1. Neurons form transient assemblies (viz. temporary groups) based on relevant associations relating to past experience, current goals/motivations and/or sensory data, considered options, and projected consequences.
2. These transient neural assemblies are not necessarily localized, but may involve neurons broadly distributed in different regions of the brain.
3. These temporary groups of neurons are self-promoting and are involved in consciousness.
4. They compete against each other for dominance, suppressing rival neural groups with a strength proportional to their own summed neural activity strength.
5. This competition between rival neural assemblies of neurons is necessary because each group may be trying to prescribe a different movement response/option, and therefore some discrimination must exist to prevent possible conflicts of movement.
6. The dominant neural assembly/group – the victor – represents consciousness at any instant in time and determines what we do, think, or are conscious of.
7. Due to a refractory period (viz. rest period) that ensues after neurons fire, the dominant neural group’s control of consciousness is transitory, allowing for a new set of competing neural assemblies to engage in another battle of attrition to determine the next dominant neural group.
8. This process continually repeats, resulting in what we perceive as the stream of consciousness as different groups of neurons successively become dominant and occupy the seat of consciousness for short instants of time.
Francis Crick was not the only researcher to whom I sent copies of my paper.
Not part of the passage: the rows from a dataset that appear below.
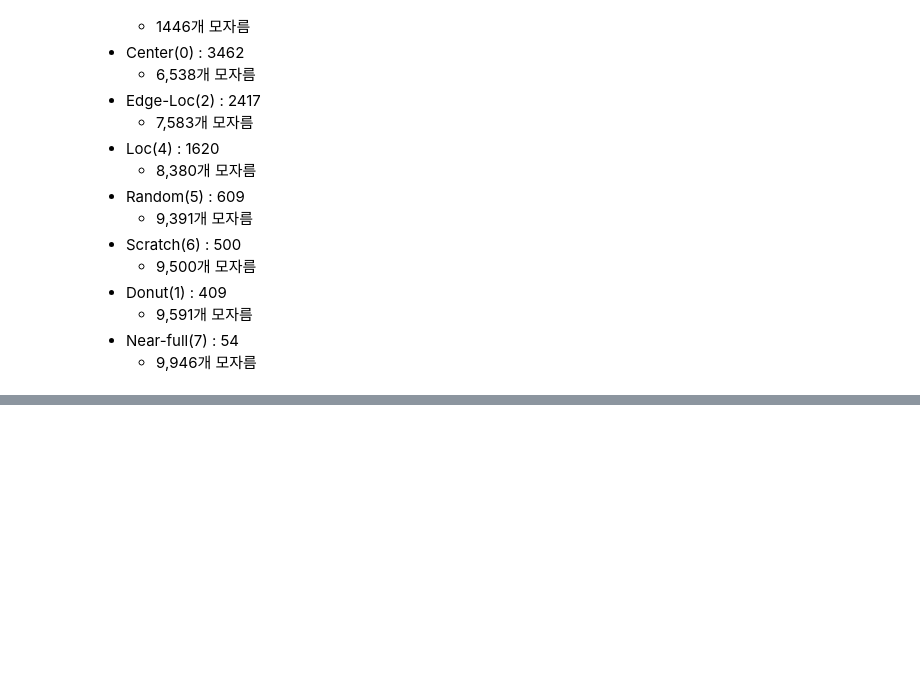
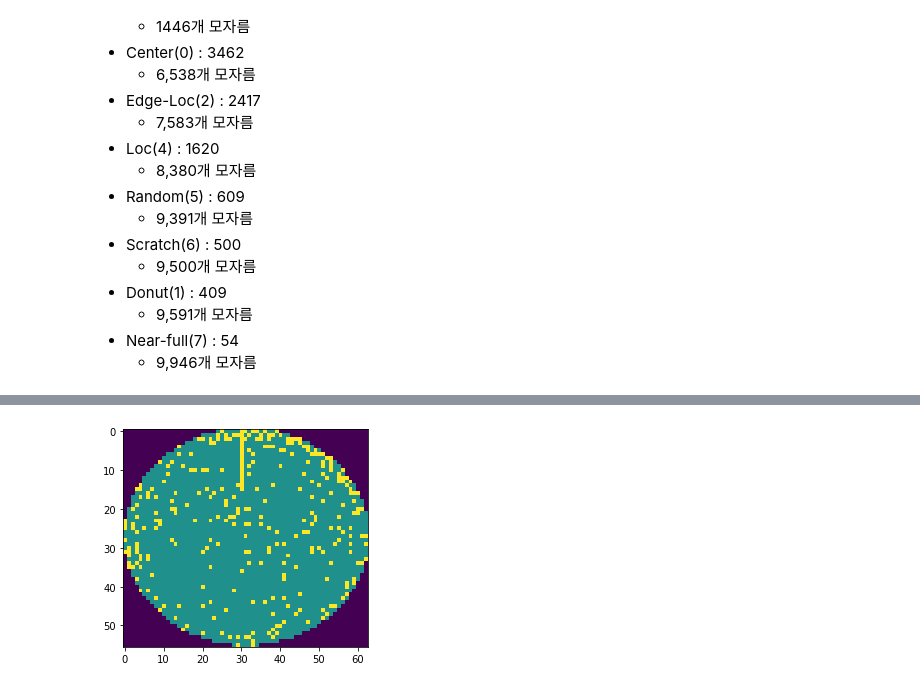
Before and after one commit to jun4879/cbnu_22_1_capstone, a Jupyter notebook: midterm_project/mid_term_project_wafer_classification.ipynb, the cells around one changed output, grey strips where cells are left out. Saved outputs shown, nothing was run; the diff lists cells and outputs as text; code cells hidden in the pictures; blank space fills up the shorter version.

```diff
--- a/midterm_project/mid_term_project_wafer_classification.ipynb
+++ b/midterm_project/mid_term_project_wafer_classification.ipynb
@@ -222,0 +274,9 @@ Name: failureNum, dtype: int64
+# %%
+# 참고 : https://076923.github.io/posts/Python-opencv-6/
+def rotation_10_degree(data_img):
+    height, width = data_img.shape
+    rotation_10_degree_img = cv2.getRotationMatrix2D((width/2, height/2), 10, 1) # 중심점, 각도, 배율
+    dst = cv2.warpAffine(data_img, rotation_10_degree_img, (width,height))
+    return dst
+# %%
+test_wafermap = wm811k_train.query("failureNum == 6").sample(n=5)
@@ -222,0 +292,2 @@ Name: failureNum, dtype: int64
+# %%
+test_wafermap["waferMap_augmentation"] = test_wafermap["waferMap"].apply(lambda x: rotation_10_degree(x))
@@ -222,0 +303,5 @@ Name: failureNum, dtype: int64
+# %%
+plt.imshow(test_wafermap.iloc[3]["waferMap"])
+plt.show()
+# %% [output]
+[figure, added]
```
Also changed, not shown: parts of 28 cells of this notebook.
Scores of other researchers in diverse fields were sent copies of the final draft of my paper beginning in the fall of 1997, several years before it was published in the JGLMA in 2000. Through internet searches I had identified a few hundred prominent figures in their respective fields: a LARGE number of brain researchers and cognitive scientists (including professors at leading universities, some Nobel Laureates, and distinguished authors), numerous psychologists and psychiatrists that were part of national boards and associations, dozens of sex researchers in Europe and America, anthropologists worldwide, eminent educators, and evolutionary biologists.
These recipients of my finished draft in 1997-1998 were given to believe that I was someone else – Dr. Richard Rembrandt – an alias I created in order to add some measure of credibility to the paper and motivate a serious reading by professionals. Some recipients were sent hard copies by regular mail, while others were sent emailed copies. I heard back from only a handful, who were mostly dismissive and incredulous, with one notable exception – the director of a sex research institute in Europe who encouraged me to get it published because while not perfect, he recognized its importance and felt the paper deserved a broad discussion. In retrospect my paper might well have elicited a lively professional and public discourse, but its publication in a rather fledgling journal, and my decision to retract my pseudo credentials prior to publication likely both contributed to it not reaching a wider and more receptive audience.